The floods caused damage to thousands of homes
Hundreds of people displaced by last year's flooding across England are facing a second Christmas living in temporary accommodation.
Of the 17,000 families who had to leave their homes because of the floods, about 1,000 are currently still out of their own homes or living upstairs.
However, that figure is being reduced and could be halved by Christmas.
Last year saw the wettest summer since records began in 1766, leading to widespread damage to 48,000 homes.
There were also 9,000 businesses affected, causing damage that would cost £3.1bn to repair and prompting more than 180,000 insurance claims.
There are now about 100 families returning home each week. All council and housing association tenants across the country are back in their homes.

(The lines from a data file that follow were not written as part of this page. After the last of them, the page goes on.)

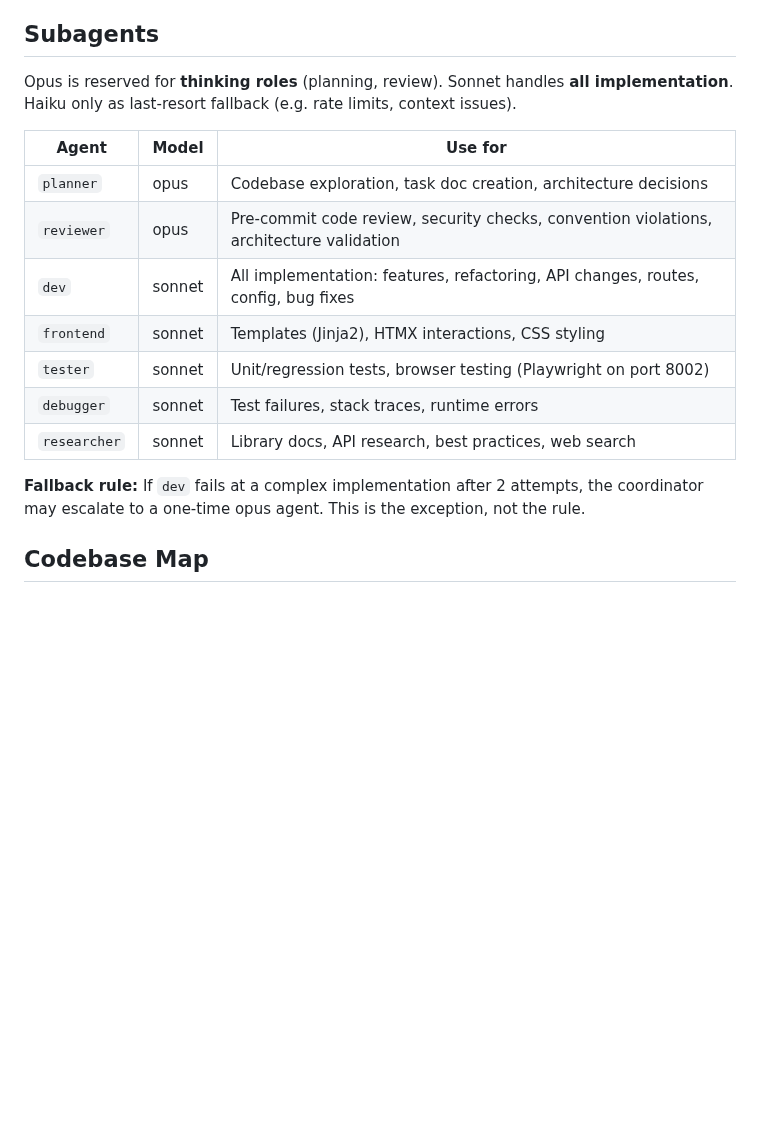
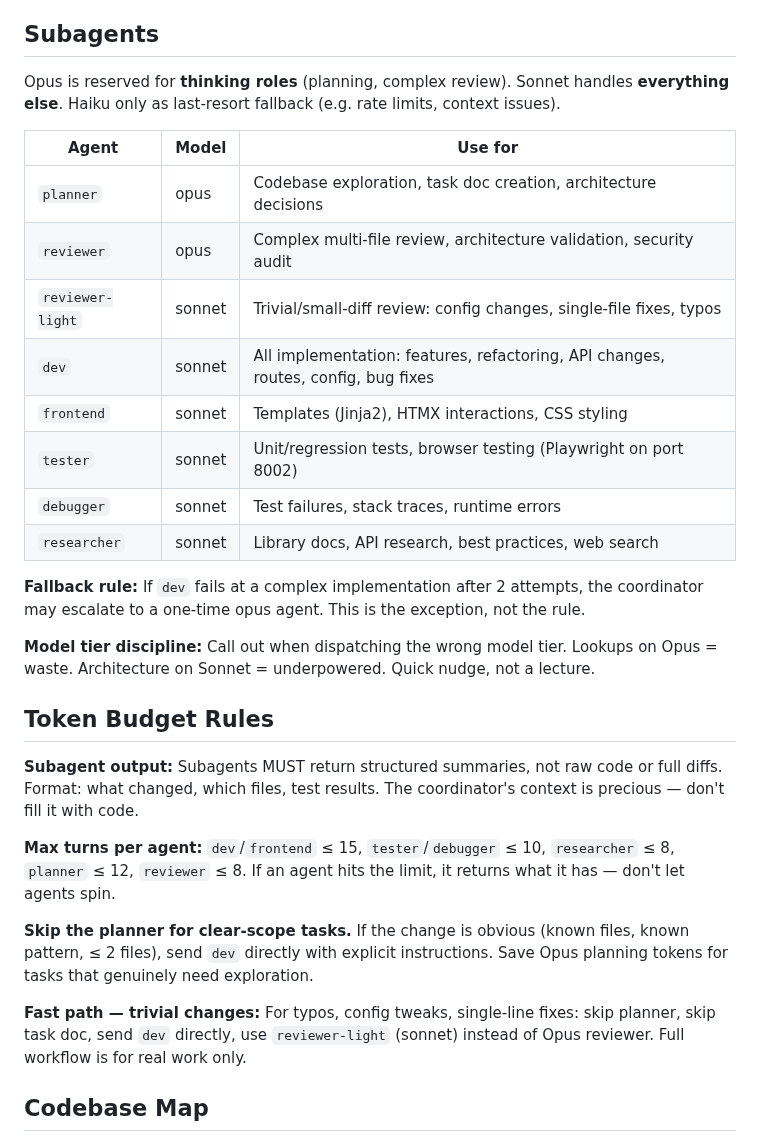
Before and after one commit to zeroflow/watermeter-inference, a Markdown page: CLAUDE.md, the part around the change. Drawn GitHub-style; blank space fills up the shorter version.

Commit message:
claude: add token budget rules, model tier discipline, and reviewer-light agent
Optimizes subagent orchestration for cost efficiency:
- reviewer-light (sonnet) for trivial diffs, Opus reviewer for complex only
- Max turn limits per agent type to prevent spinning
- Fast path skips planner/task doc for trivial changes
- Subagents must return summaries, not raw code
- Model tier discipline: nudge when wrong tier is dispatched

Co-Authored-By: Claude Opus 4.6 <noreply@anthropic.com>

```diff
--- a/CLAUDE.md
+++ b/CLAUDE.md
@@ -11,12 +11,13 @@ You are a **coordinator**. You do NOT read source code, write implementations, o
 
 ## Subagents
 
-Opus is reserved for **thinking roles** (planning, review). Sonnet handles **all implementation**. Haiku only as last-resort fallback (e.g. rate limits, context issues).
+Opus is reserved for **thinking roles** (planning, complex review). Sonnet handles **everything else**. Haiku only as last-resort fallback (e.g. rate limits, context issues).
 
 | Agent | Model | Use for |
 |-------|-------|---------|
 | `planner` | opus | Codebase exploration, task doc creation, architecture decisions |
-| `reviewer` | opus | Pre-commit code review, security checks, convention violations, architecture validation |
+| `reviewer` | opus | Complex multi-file review, architecture validation, security audit |
+| `reviewer-light` | sonnet | Trivial/small-diff review: config changes, single-file fixes, typos |
 | `dev` | sonnet | All implementation: features, refactoring, API changes, routes, config, bug fixes |
 | `frontend` | sonnet | Templates (Jinja2), HTMX interactions, CSS styling |
 | `tester` | sonnet | Unit/regression tests, browser testing (Playwright on port 8002) |
@@ -24,6 +25,18 @@ Opus is reserved for **thinking roles** (planning, review). Sonnet handles **all
 | `researcher` | sonnet | Library docs, API research, best practices, web search |
 
 **Fallback rule:** If `dev` fails at a complex implementation after 2 attempts, the coordinator may escalate to a one-time opus agent. This is the exception, not the rule.
+
+**Model tier discipline:** Call out when dispatching the wrong model tier. Lookups on Opus = waste. Architecture on Sonnet = underpowered. Quick nudge, not a lecture.
+
+## Token Budget Rules
+
+**Subagent output:** Subagents MUST return structured summaries, not raw code or full diffs. Format: what changed, which files, test results. The coordinator's context is precious — don't fill it with code.
+
+**Max turns per agent:** `dev`/`frontend` ≤ 15, `tester`/`debugger` ≤ 10, `researcher` ≤ 8, `planner` ≤ 12, `reviewer` ≤ 8. If an agent hits the limit, it returns what it has — don't let agents spin.
+
+**Skip the planner for clear-scope tasks.** If the change is obvious (known files, known pattern, ≤ 2 files), send `dev` directly with explicit instructions. Save Opus planning tokens for tasks that genuinely need exploration.
+
+**Fast path — trivial changes:** For typos, config tweaks, single-line fixes: skip planner, skip task doc, send `dev` directly, use `reviewer-light` (sonnet) instead of Opus reviewer. Full workflow is for real work only.
 
 ## Codebase Map
 
```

Floods Recovery Minister John Healey has expressed concern about those families facing a second Christmas living in caravans while their homes are repaired.
He is linking up with council leaders in Hull, East Riding and Tewkesbury, which were among the worst affected areas, to offer further support to these families.
There are currently 1,045 families still living away from their flood-damaged homes in England - 303 of those are in Hull, 245 in East Riding and 34 in Tewkesbury.
Of those, 118 are living wholly or partially in caravans.
The package of support being offered includes a personal visit from a council official to explain what help is available, caravan safety checks, advice on dealing with rogue builders and up to £200 per family towards energy costs during the winter.
The three councils have also said they will offer children affected by the floods a "Santa package" - free show tickets and entry to sports centres or events.
Mr Healey said: "While over 16,000 families are now back home, and 100 are returning each week, I want those who are not to know that they are not forgotten and not on their own.
"I am especially concerned about families facing a second Christmas in caravans."
Mr Healey has also pledged to personally take up any insurance problems these families have, directly with industry chiefs.
He said: "We must learn from this experience and plan for future events. My priority is getting people back in their homes and companies back in business as quickly as possible.
"One of the main reasons for delays has been the time it has taken for properties to dry out.
"So I have kicked off a study to bring together everything known about how to quickly dry out flooded buildings.
"There is a lot of experience and good practice, but it is right we see if more can be done to accelerate this process."